Ah! no longer wizard Fancy
Builds its castles in the air, Luring me by necromancy
Up the never-ending stair.
But, instead, it builds me bridges
Over many a dark ravine, Where beneath the gusty ridges
Cataracts dash and roar unseen.
And I cross them, little heeding
Blast of wind or torrent's roar, As I follow the receding
Footsteps that have gone before.
Naught avails the imploring gesture,
Naught' avails the cry of pain ! When I touch the flying vesture,
’T is the gray robe of the rain.
Baffled I return, and, leaning
O’er the parapets of cloud, Watch the mist that intervening
Wraps the valley in its shroud.
And the sounds of life ascending
Faintly, vaguely, meet the ear, Murmur of bells and voices blending
With the rush of waters near.
Well I know what there lies hidden,
Every tower and town and farm,
Reassumes its vanished charm.
Well I know the secret places,
And the nests in hedge and tree;
In what hearts a thought of me.
Through the mist and darkness sinking,
Blown by wind and beaten by shower,
Down I toss this Alpine flower.
upon the headland-height, and listened To the incessant sobbing of the sea
In caverns under me, And watched the waves, that tossed and fled and glistened, Until the rolling meadows of amethyst
Melted away in mist.

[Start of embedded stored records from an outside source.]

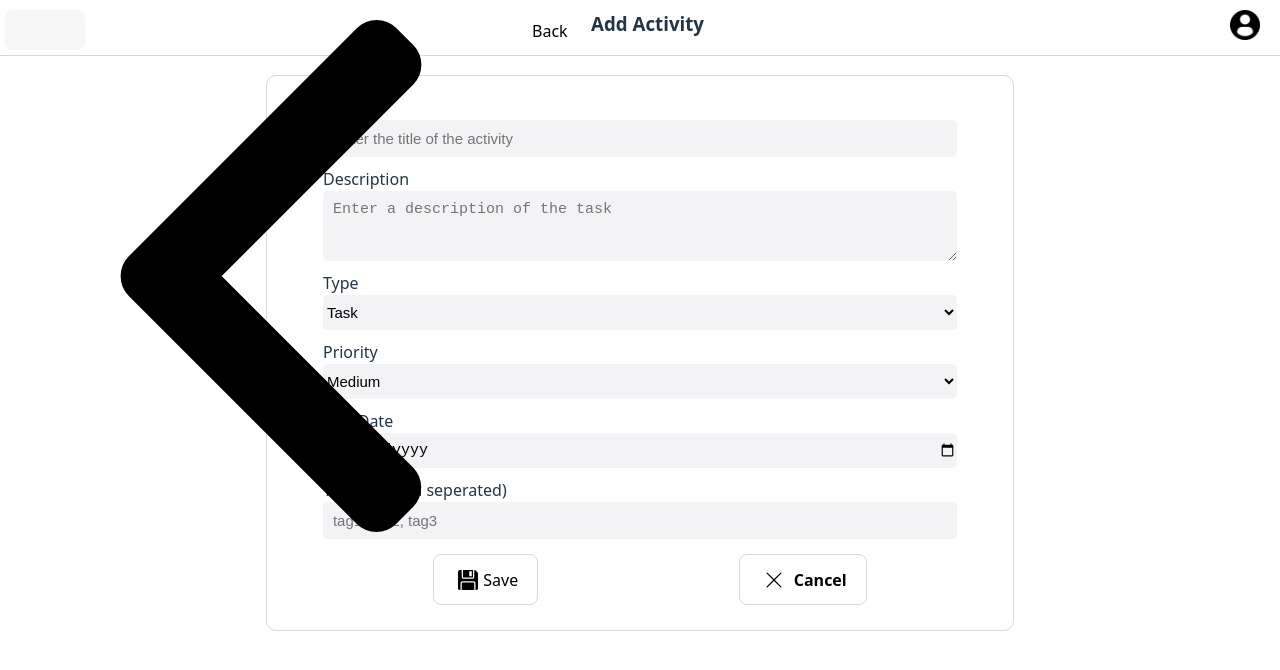
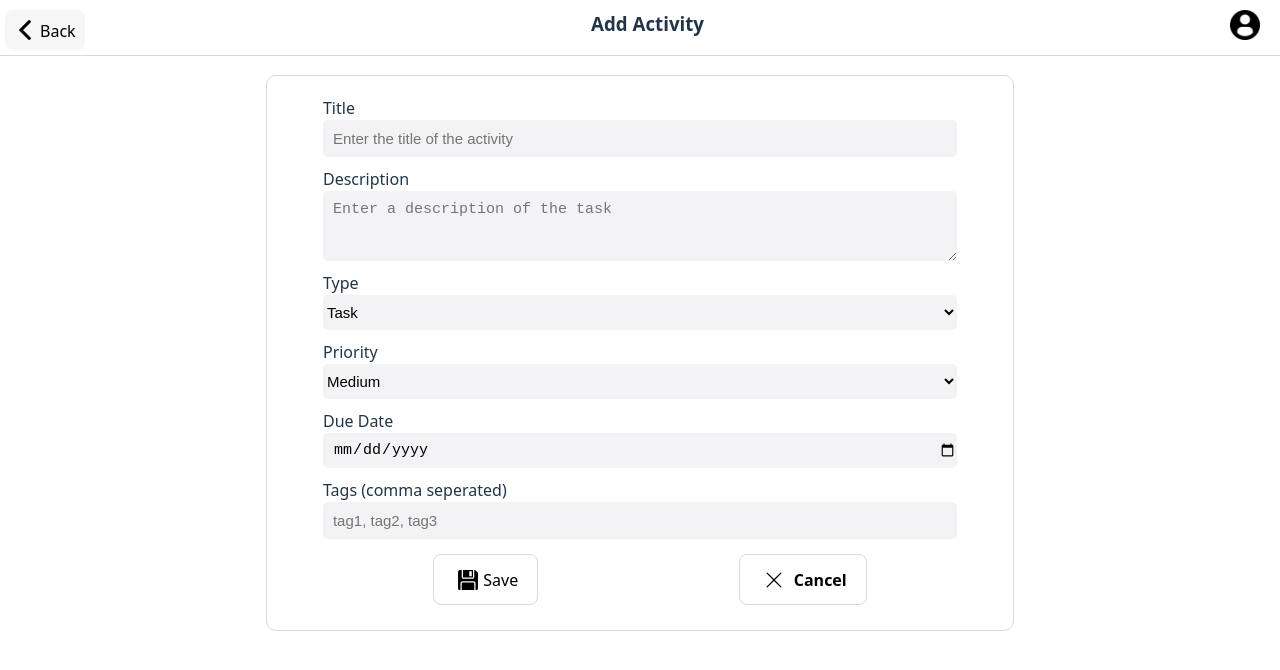
Before and after one commit to Calebnzm/ai-assistant, a React (Vite) app in the folder client/: page /addActivity in a window 1280 px wide. Shown: the top 670 px of the page. Built offline with nearby package versions, Linux system fonts and the light colour scheme.

Commit message:
Fix: Logo size Issues on small devices

```diff
--- a/client/src/pages/styles.css
+++ b/client/src/pages/styles.css
@@ -505,6 +505,11 @@
 .back-button h4 {
     margin: 0;
     font-weight: 500;
+}
+
+.back-button img {
+    height: 20px;
+    width: 20px;
 }
 
 .logout-button {
```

Then suddenly, as one from sleep, I started;
Seemed peopled with the shapes
On faces seen in dreams.
A moment only, and the light and glory
Stood lonely as before ;
Their petals of pale red.
There was an old belief that in the embers
And cunning alchemists
Without the lost perfume.
Ah me! what wonder-working, occult science
The rose of youth restore ?
Renew this phantom-flower ?
“O, give me back,” I cried, “the vanished splendors,
When the swift stream of life
Into the unknown deep!”
And the sea answered, with a lamentation,
“ Alas! thy youth is dead !
It lies forever cold !”
Then said I, “From its consecrated cerements
Only to give me pain;
And turns to weep no more.”
Into what land of harvests, what plantations
Of sunsets burning low;
Beneath what midnight skies, whose constellations
This world and the unseen!
Amid what friendly greetings and caresses,
What bowers of rest divine;
The bearing of what cross
I do not know; nor will I vainly question
The story still untold,
Until - The End ” I read.
FROM THE SPANISH.
AUGH of the mountain !- lyre of bird and tree !
The soul of April, unto whom are born